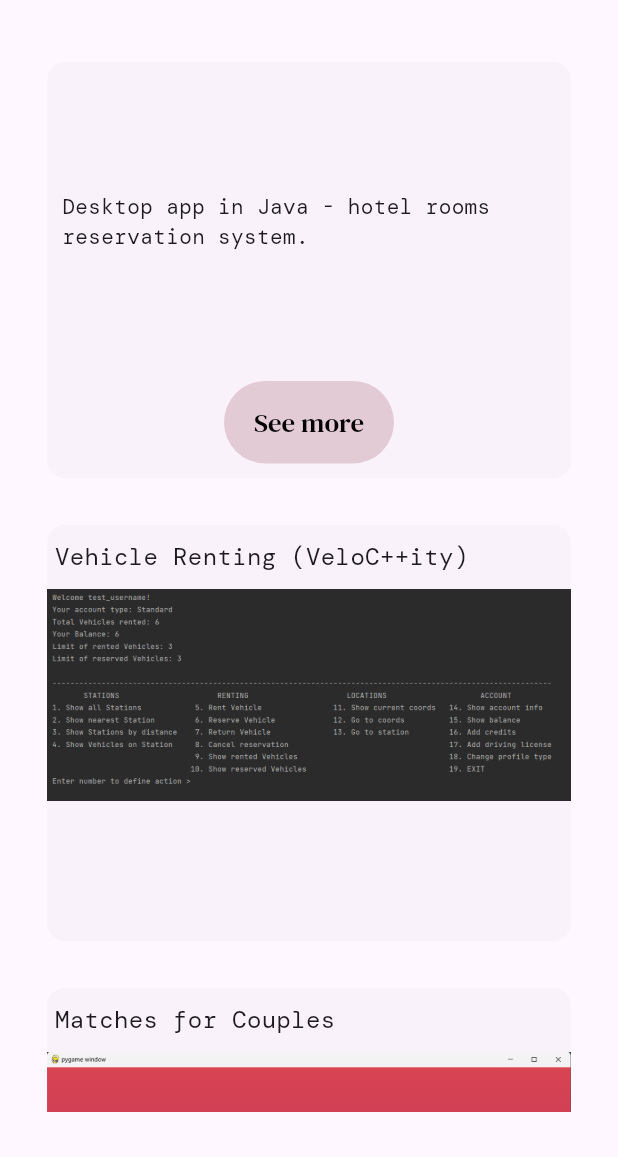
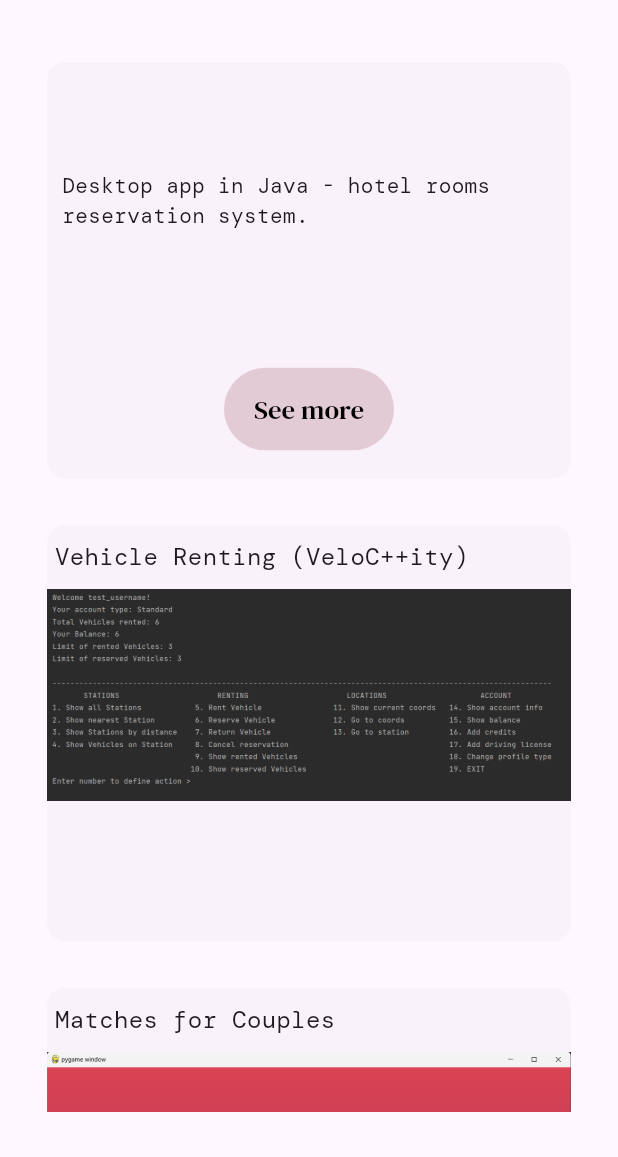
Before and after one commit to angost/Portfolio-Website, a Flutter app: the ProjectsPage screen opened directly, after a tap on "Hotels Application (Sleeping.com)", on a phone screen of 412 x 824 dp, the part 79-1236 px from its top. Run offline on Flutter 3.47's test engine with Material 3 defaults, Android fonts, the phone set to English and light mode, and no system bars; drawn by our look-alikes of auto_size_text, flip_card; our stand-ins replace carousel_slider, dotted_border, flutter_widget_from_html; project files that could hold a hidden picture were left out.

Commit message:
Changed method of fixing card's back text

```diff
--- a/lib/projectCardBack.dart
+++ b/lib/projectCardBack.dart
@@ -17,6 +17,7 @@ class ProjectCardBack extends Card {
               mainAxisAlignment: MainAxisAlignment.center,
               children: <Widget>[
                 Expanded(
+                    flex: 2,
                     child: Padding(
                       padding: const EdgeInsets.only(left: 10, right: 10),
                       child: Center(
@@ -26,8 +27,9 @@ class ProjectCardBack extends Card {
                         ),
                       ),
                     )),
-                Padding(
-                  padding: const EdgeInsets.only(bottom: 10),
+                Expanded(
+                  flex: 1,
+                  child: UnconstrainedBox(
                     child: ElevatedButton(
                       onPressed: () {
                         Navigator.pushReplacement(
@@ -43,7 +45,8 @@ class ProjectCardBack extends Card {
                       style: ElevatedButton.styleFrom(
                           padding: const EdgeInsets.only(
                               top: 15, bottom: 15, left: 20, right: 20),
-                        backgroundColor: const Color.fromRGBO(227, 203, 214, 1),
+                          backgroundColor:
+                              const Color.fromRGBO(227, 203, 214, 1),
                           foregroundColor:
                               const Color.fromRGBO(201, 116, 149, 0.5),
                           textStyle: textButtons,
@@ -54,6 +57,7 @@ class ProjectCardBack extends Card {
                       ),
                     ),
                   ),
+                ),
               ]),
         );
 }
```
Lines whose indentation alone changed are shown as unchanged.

^^^^^^^^^^^^^^^^

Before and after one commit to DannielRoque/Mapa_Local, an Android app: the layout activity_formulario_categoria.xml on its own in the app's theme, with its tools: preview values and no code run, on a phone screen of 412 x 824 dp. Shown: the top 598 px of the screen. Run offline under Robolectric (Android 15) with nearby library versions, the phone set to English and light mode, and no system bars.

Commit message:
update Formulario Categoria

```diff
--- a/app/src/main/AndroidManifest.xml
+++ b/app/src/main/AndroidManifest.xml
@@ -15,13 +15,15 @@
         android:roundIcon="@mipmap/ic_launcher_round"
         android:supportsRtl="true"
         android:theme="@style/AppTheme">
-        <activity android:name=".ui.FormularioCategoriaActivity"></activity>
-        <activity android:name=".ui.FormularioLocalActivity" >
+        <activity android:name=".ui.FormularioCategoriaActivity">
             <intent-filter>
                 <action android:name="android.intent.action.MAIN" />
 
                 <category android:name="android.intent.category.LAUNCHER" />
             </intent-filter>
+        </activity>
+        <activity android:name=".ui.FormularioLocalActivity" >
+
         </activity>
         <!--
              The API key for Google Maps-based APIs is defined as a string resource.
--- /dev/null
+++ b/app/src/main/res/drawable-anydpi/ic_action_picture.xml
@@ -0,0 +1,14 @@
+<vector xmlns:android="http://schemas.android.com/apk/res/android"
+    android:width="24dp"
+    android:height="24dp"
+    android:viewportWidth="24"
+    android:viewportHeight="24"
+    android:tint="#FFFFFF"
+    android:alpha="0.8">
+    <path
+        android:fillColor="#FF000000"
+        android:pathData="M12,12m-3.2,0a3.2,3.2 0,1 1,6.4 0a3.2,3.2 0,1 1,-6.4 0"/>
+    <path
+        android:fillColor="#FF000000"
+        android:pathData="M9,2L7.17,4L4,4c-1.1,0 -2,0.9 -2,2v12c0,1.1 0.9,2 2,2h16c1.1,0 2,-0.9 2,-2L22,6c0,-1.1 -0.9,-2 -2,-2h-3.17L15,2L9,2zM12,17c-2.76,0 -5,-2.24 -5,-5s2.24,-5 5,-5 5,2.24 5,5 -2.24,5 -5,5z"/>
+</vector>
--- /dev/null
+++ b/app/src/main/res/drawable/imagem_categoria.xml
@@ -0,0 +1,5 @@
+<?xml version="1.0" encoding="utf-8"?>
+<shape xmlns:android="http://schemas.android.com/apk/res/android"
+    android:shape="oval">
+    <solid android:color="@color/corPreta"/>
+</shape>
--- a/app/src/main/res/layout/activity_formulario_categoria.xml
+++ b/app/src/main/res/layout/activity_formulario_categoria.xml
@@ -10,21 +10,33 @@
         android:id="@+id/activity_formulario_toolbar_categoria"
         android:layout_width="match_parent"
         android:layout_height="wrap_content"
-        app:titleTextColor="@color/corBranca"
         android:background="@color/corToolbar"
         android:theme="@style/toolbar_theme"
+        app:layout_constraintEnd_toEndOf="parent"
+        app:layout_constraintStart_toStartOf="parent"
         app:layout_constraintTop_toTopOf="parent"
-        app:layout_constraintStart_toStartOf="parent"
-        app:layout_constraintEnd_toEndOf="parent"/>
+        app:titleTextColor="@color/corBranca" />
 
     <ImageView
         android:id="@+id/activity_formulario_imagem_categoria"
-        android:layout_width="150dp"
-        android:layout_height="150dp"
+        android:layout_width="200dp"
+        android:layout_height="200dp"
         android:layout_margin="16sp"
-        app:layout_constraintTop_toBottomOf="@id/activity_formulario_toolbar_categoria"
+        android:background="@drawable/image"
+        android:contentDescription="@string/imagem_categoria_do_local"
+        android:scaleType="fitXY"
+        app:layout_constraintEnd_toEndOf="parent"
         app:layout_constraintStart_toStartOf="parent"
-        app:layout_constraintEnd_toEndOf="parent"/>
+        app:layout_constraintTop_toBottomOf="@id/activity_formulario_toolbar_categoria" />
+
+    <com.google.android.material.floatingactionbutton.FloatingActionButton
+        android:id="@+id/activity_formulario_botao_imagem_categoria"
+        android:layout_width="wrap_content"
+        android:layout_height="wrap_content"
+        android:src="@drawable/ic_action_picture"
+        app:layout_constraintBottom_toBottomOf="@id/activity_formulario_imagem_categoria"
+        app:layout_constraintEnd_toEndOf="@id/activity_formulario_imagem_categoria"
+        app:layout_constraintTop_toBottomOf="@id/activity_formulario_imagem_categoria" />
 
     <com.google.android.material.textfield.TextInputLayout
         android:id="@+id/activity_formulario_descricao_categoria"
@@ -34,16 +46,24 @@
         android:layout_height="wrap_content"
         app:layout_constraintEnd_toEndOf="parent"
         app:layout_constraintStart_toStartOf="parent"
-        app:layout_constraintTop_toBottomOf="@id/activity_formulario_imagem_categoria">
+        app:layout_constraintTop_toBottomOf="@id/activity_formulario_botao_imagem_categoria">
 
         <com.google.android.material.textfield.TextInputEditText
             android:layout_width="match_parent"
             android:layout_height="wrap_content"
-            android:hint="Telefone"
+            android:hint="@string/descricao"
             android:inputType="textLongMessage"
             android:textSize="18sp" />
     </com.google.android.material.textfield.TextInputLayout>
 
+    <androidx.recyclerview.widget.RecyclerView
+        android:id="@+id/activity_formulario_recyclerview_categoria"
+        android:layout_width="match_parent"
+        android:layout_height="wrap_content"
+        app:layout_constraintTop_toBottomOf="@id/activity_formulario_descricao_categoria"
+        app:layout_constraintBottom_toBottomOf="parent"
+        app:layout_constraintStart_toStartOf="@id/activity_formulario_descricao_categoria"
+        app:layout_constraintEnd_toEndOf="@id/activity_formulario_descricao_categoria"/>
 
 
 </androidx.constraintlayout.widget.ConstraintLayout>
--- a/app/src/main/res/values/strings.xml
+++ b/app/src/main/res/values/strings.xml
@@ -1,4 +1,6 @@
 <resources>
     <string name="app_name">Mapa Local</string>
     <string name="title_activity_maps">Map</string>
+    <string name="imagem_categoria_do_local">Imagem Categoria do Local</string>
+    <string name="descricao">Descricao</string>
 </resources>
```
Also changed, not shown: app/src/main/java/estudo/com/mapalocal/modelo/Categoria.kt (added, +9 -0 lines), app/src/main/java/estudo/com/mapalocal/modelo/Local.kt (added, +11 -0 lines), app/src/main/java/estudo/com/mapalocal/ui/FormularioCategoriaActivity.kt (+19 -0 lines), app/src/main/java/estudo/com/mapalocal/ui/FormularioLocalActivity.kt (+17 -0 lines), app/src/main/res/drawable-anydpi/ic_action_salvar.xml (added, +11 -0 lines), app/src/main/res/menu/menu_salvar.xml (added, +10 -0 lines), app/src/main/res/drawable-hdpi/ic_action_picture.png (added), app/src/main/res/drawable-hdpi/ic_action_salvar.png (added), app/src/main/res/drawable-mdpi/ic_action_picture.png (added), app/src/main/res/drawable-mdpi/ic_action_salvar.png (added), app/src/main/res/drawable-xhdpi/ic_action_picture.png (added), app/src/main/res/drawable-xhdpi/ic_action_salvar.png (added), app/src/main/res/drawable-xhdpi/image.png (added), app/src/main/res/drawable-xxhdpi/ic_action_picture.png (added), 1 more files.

^^^^^^^^^^^^^^^^

## EXERCISE REQUIREMENTS
Filter the records above for lines with "drawable".

## RESPONSE TO THE EXERCISE
+++ b/app/src/main/res/drawable-anydpi/ic_action_picture.xml
+++ b/app/src/main/res/drawable/imagem_categoria.xml
+        android:background="@drawable/image"
+        android:src="@drawable/ic_action_picture"
Also changed, not shown: app/src/main/java/estudo/com/mapalocal/modelo/Categoria.kt (added, +9 -0 lines), app/src/main/java/estudo/com/mapalocal/modelo/Local.kt (added, +11 -0 lines), app/src/main/java/estudo/com/mapalocal/ui/FormularioCategoriaActivity.kt (+19 -0 lines), app/src/main/java/estudo/com/mapalocal/ui/FormularioLocalActivity.kt (+17 -0 lines), app/src/main/res/drawable-anydpi/ic_action_salvar.xml (added, +11 -0 lines), app/src/main/res/menu/menu_salvar.xml (added, +10 -0 lines), app/src/main/res/drawable-hdpi/ic_action_picture.png (added), app/src/main/res/drawable-hdpi/ic_action_salvar.png (added), app/src/main/res/drawable-mdpi/ic_action_picture.png (added), app/src/main/res/drawable-mdpi/ic_action_salvar.png (added), app/src/main/res/drawable-xhdpi/ic_action_picture.png (added), app/src/main/res/drawable-xhdpi/ic_action_salvar.png (added), app/src/main/res/drawable-xhdpi/image.png (added), app/src/main/res/drawable-xxhdpi/ic_action_picture.png (added), 1 more files.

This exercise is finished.